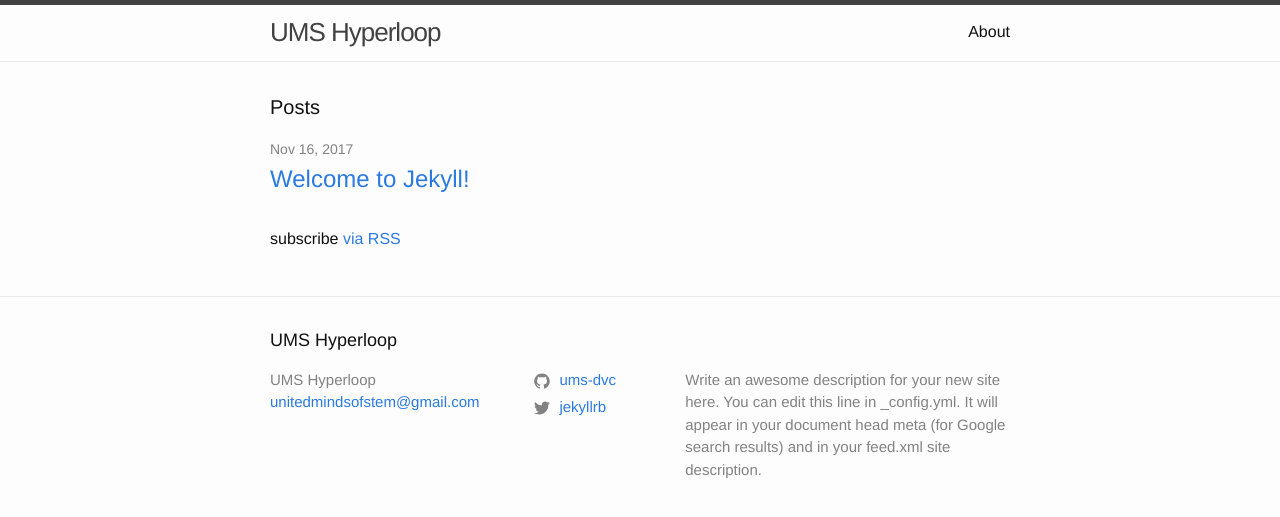
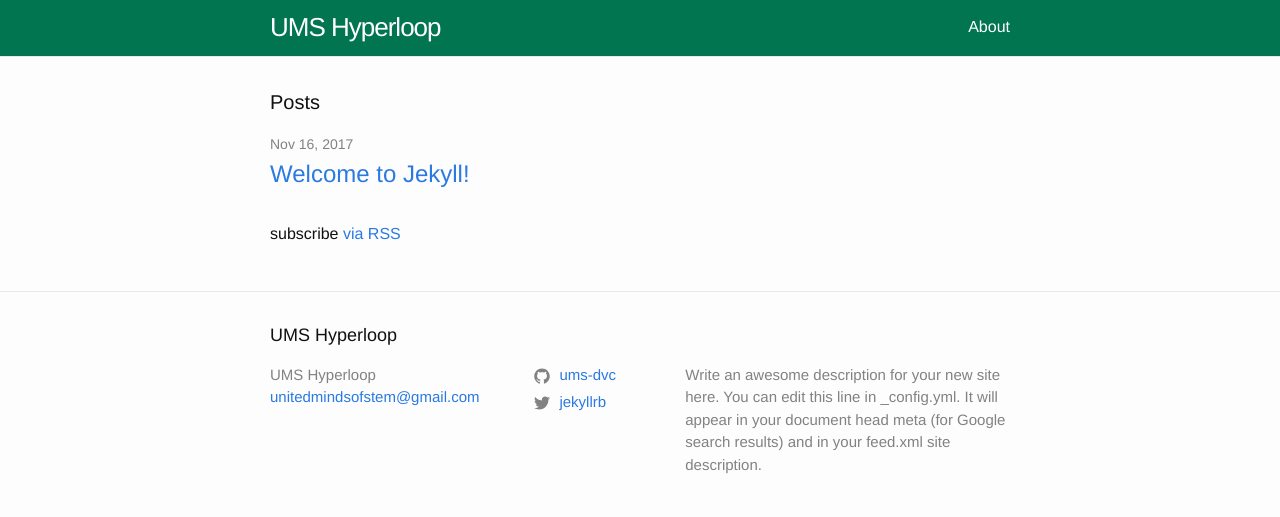
Before and after one commit to ums-dvc/ums-dvc.github.io, a Jekyll site: the page built from index.md, in a window 1280 px wide. Shown: the top 517 px of the page. Built offline with Jekyll 4.4.1, drawn with Linux system fonts in a browser that asks for light colours.

Commit message:
Recolor header

```diff
--- a/assets/main.scss
+++ b/assets/main.scss
@@ -3,3 +3,16 @@
 ---
 
 @import "minima";
+
+.site-header {
+  background: #007550;
+  border-top: none;
+}
+
+.site-title, .site-title:visited {
+  color: #ffffff;
+}
+
+.site-nav .page-link {
+  color: #ffffff;
+}
```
◇ ◇ ◇ ◇
• _TASK INSTRUCTIONS_: The records above need to be reproduced exactly, with all images omitted.

• _YOUR SOLUTION_:
Before and after one commit to ums-dvc/ums-dvc.github.io, a Jekyll site: the page built from index.md, in a window 1280 px wide. Shown: the top 517 px of the page. Built offline with Jekyll 4.4.1, drawn with Linux system fonts in a browser that asks for light colours.

Commit message:
Recolor header

```diff
--- a/assets/main.scss
+++ b/assets/main.scss
@@ -3,3 +3,16 @@
 ---
 
 @import "minima";
+
+.site-header {
+  background: #007550;
+  border-top: none;
+}
+
+.site-title, .site-title:visited {
+  color: #ffffff;
+}
+
+.site-nav .page-link {
+  color: #ffffff;
+}
```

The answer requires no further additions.